Then “What do you want to be when you grow up?” questions began in kindergarten. Seems a bit early; to me; nonetheless, I declared I’d own a pizza shop AND a donut shop. (In my All about Ashley book, I also depicted my sister Tara lazing about on her bed, singing “Heigh-ho, hiegh-ho” while I cleaned furiously. I h ad very high expectations of a four-year-old’s ability to clean, apparently.)

In second grade, I was Student of the Month (Have I told you about my people-pleasing complex? It began by being a hardcore Teacher’s Pet.). The Student of the Month gig came with a questionnaire with important second grade questions. Along with sharing that mac and cheese was my favorite food and pink was my favorite color, I revealed I hoped to be a journalist or author.

The end of high school came with an increased emphasis on that Future Question, which I was adept at side-stepping. I was good at the school thing and my lack of Serious Career Plans didn’t worry anyone.
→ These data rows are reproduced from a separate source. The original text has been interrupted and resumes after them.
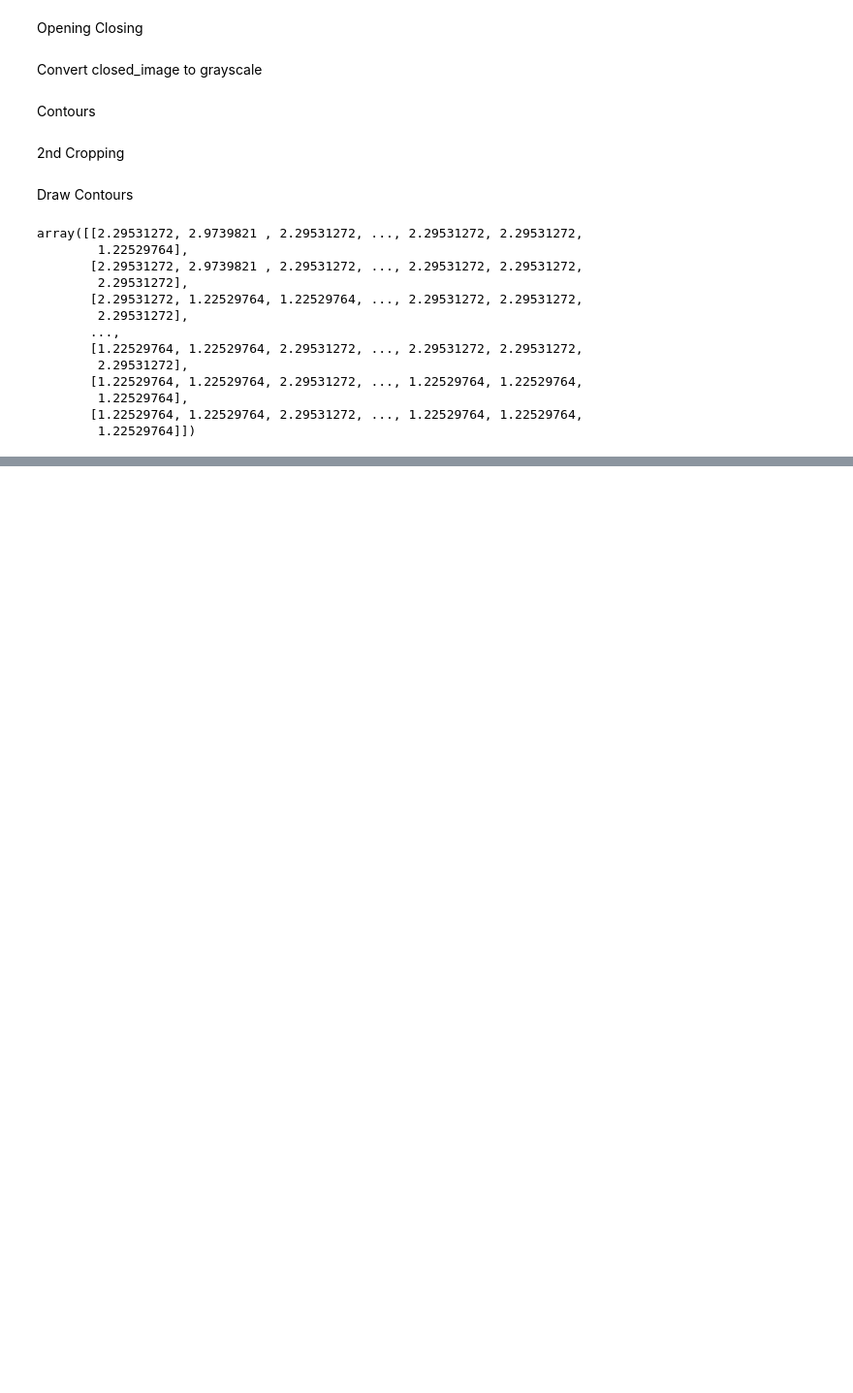
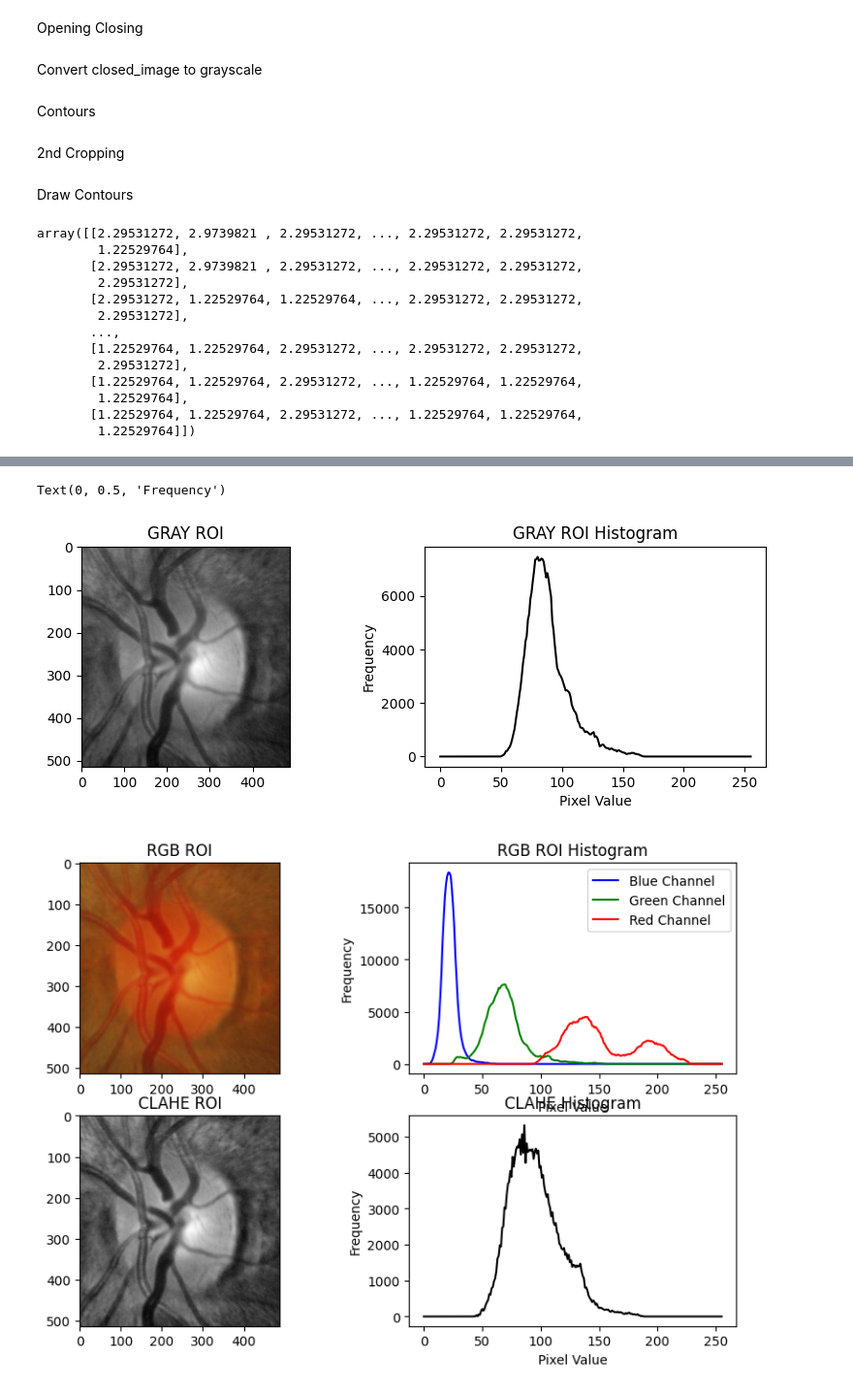
Before and after one commit to wikan1602/od_segmentation, a Jupyter notebook: hist_match.ipynb, the cells around one changed output, grey strips where cells are left out. Shown at 97% size. Saved outputs shown, nothing was run; the diff lists cells and outputs as text; code cells hidden in the pictures; blank space fills up the shorter version.

```diff
--- a/hist_match.ipynb
+++ b/hist_match.ipynb
@@ -216,0 +235,62 @@ plt.show()
+# %%
+#Pada tahapan menentukan ukuran OD dan OC, akan menggunakan daerah ROI yang disimpan dalam color_image
+roi_gray = cv2.cvtColor(optic_disc_RGB, cv2.COLOR_BGR2GRAY)
+
+# Calculate the histogram for normalized grayscale image
+hist_roi = cv2.calcHist([roi_gray], [0], None, [256], [0, 256])
+
+# Buat objek CLAHE dengan parameter yang sesuai
+clahe = cv2.createCLAHE(clipLimit=1.0, tileGridSize=(8, 8))
+
+# Terapkan CLAHE pada citra grayscale
+clahe_output = clahe.apply(roi_gray)
+
+# CLAHE Histogram
+hist_clahe = cv2.calcHist([clahe_output], [0], None, [256], [0, 256])
+
+# Calculate the histogram for each channel (B, G, R)
+hist_b = cv2.calcHist([optic_disc_RGB], [0], None, [256], [0, 256])
+hist_g = cv2.calcHist([optic_disc_RGB], [1], None, [256], [0, 256])
+hist_r = cv2.calcHist([optic_disc_RGB], [2], None, [256], [0, 256])
+
+# Display the results
+plt.figure(figsize=(10, 10))
+plt.subplot(3, 2, 1)
+plt.title('GRAY ROI')
+plt.imshow(roi_gray, cmap='gray')
+
+# Plot normalized grayscale histogram
+plt.subplot(3, 2, 2)
+plt.plot(hist_roi, color='black')
+plt.title('GRAY ROI Histogram')
+plt.xlabel('Pixel Value')
+plt.ylabel('Frequency')
+
+plt.figure(figsize=(10, 10))
+plt.subplot(3, 2, 3)
+plt.title('RGB ROI')
+plt.imshow(cv2.cvtColor(optic_disc_RGB, cv2.COLOR_BGR2RGB))
+
+# Plot RGB histograms
+plt.subplot(3, 2, 4)
+plt.plot(hist_b, color='blue', label='Blue Channel')
+plt.plot(hist_g, color='green', label='Green Channel')
+plt.plot(hist_r, color='red', label='Red Channel')
+plt.title('RGB ROI Histogram')
+plt.xlabel('Pixel Value')
+plt.ylabel('Frequency')
+plt.legend()
+
+plt.subplot(3, 2, 5)
+plt.title('CLAHE ROI')
+plt.imshow(clahe_output, cmap='gray')
+
+plt.subplot(3, 2, 6)
+plt.plot(hist_clahe, color='black')
+plt.title('CLAHE Histogram')
+plt.xlabel('Pixel Value')
+plt.ylabel('Frequency')
+# %% [output]
+Text(0, 0.5, 'Frequency')
+[figure, added]
+[figure, added]
```
Also changed, not shown: parts of 6 cells of this notebook.
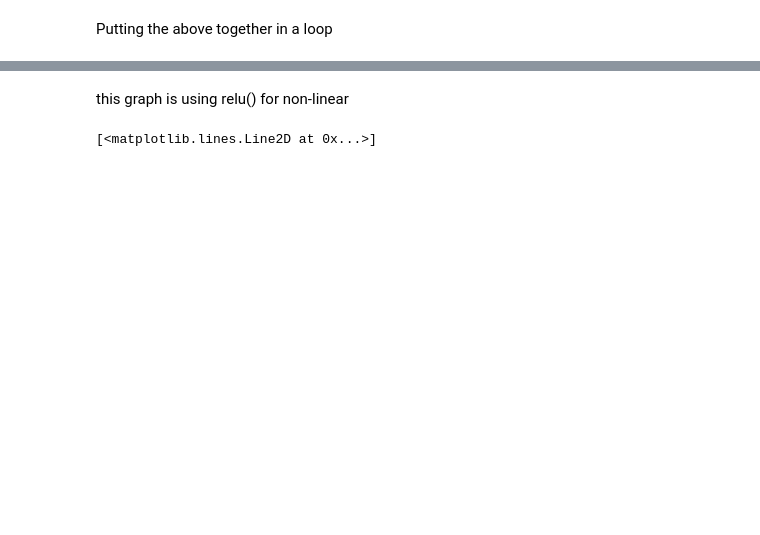
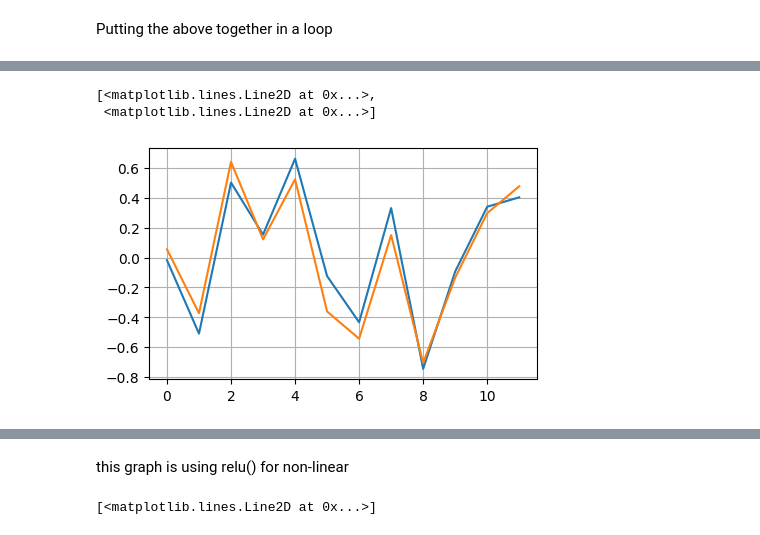
Before and after one commit to romenlaw/NaiveNeuralNetwork, a Jupyter notebook: tests.ipynb, the cells around one changed output, grey strips where cells are left out. Drawn from its saved outputs; the diff is of its cells as text; code cells hidden in the pictures; blank space fills up the shorter version.

```diff
--- a/tests.ipynb
+++ b/tests.ipynb
@@ -308,6 +303,10 @@ batch_x = [
 batch_y = [1.0, -1.0, -1.0, 1.0] # ground true of y
 
 mlp = MLP(3, [4,4,1])
+# %%
+ys_b4=[w.data for n in mlp.layers[1].neurons for w in n.w]
+y0s_b4=[w.data for n in mlp.layers[0].neurons for w in n.w]
+y2s_b4=[w.data for n in mlp.layers[2].neurons for w in n.w]
 # %%
 losses=[]
 batch_size=300
@@ -344,0 +344,11 @@ y_pred
+# %%
+ys=[w.data for n in mlp.layers[1].neurons for w in n.w]
+y0s=[w.data for n in mlp.layers[0].neurons for w in n.w]
+y2s=[w.data for n in mlp.layers[2].neurons for w in n.w]
+xs=[i for i in range(len(y0s))]
+plt.plot(xs, y0s_b4, y0s)
+#print(len(xs), len(ys), len(y0s), len(y2s))
+# %% [output]
+[<matplotlib.lines.Line2D at 0x...>,
+ <matplotlib.lines.Line2D at 0x...>]
+[figure, added]
```
Also changed, not shown: parts of 9 cells of this notebook.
Psychology was interesting and I adored children, so I entertained the idea of being a child psychologist. This soon abated when I learned it would take more than four years and realized I couldn’t handle working with emotional traumatized children.

College was four years of confusion about my major. I was going to school to become an elementary school teacher, but ended up changing my major a year before graduating. I decided I'd ideally like to teach high schoolers about social justice, human rights, and service. And take them on service trips.

I noticed during my first job that my favorite part of it was designing fliers and brochures (The adorable children were a close second). My years spent hunched over Adobe design programs for the high school newspaper and yearbook came rushing back.

While I volunteered with AmeriCorps for two years, I dabbled with that whole design thing. I took a class. I took another class. I got fancy design programs. I designed things for my own Etsy shop and website, and then began designing for others. I designed wedding invitations, websites, Etsy shop banners, and note cards.

This summer I got my first job with a salary above poverty wages (!). I’m doing what I dreamed I’d do when I changed my major three years ago. I love my job. I really do. I am overwhelmed at times, but I am so lucky to have a job that is so utterly fabulous. (I have the best job in the school. At the best school ever. Don’t tell anyone.) It is a perfect fit.

Part of me feels pulled by the freelancing, crafting, and self-employed visions I had for myself. The freedom, the independence, the creativity, and the entrepreneurialism of it all makes my soul happy. I love being in charge of every single step of the process of designing and creating. Another part of me so enjoys what I do and having a steady paycheck, that I don't feel like I'm settling by working here.

With all of this swirling around in my brain, and last week, I heard a speaker that compared our life journey to a GPS unit. (I love my GPS, so I perked up at that.)
“Our life is forever ‘recalculating,' just like our GPS. We might think we are going in one direction, then we miss a turn and are recalculated to another path.”
I love that image - and the freedom to change our path at any time. We might start out to do one thing, but find ourselves enjoying something else. Instead of feeling like I need to stay committed to one idea of what Grown Up Ashley will do for a living, I can embrace a fluid, changing vision of my future.

Not that I wouldn't love owning both a pizza shop and donut shop. I was on to something, even as a 5-year-old.


Post a Comment

C'mon, leave a comment. They're the best part!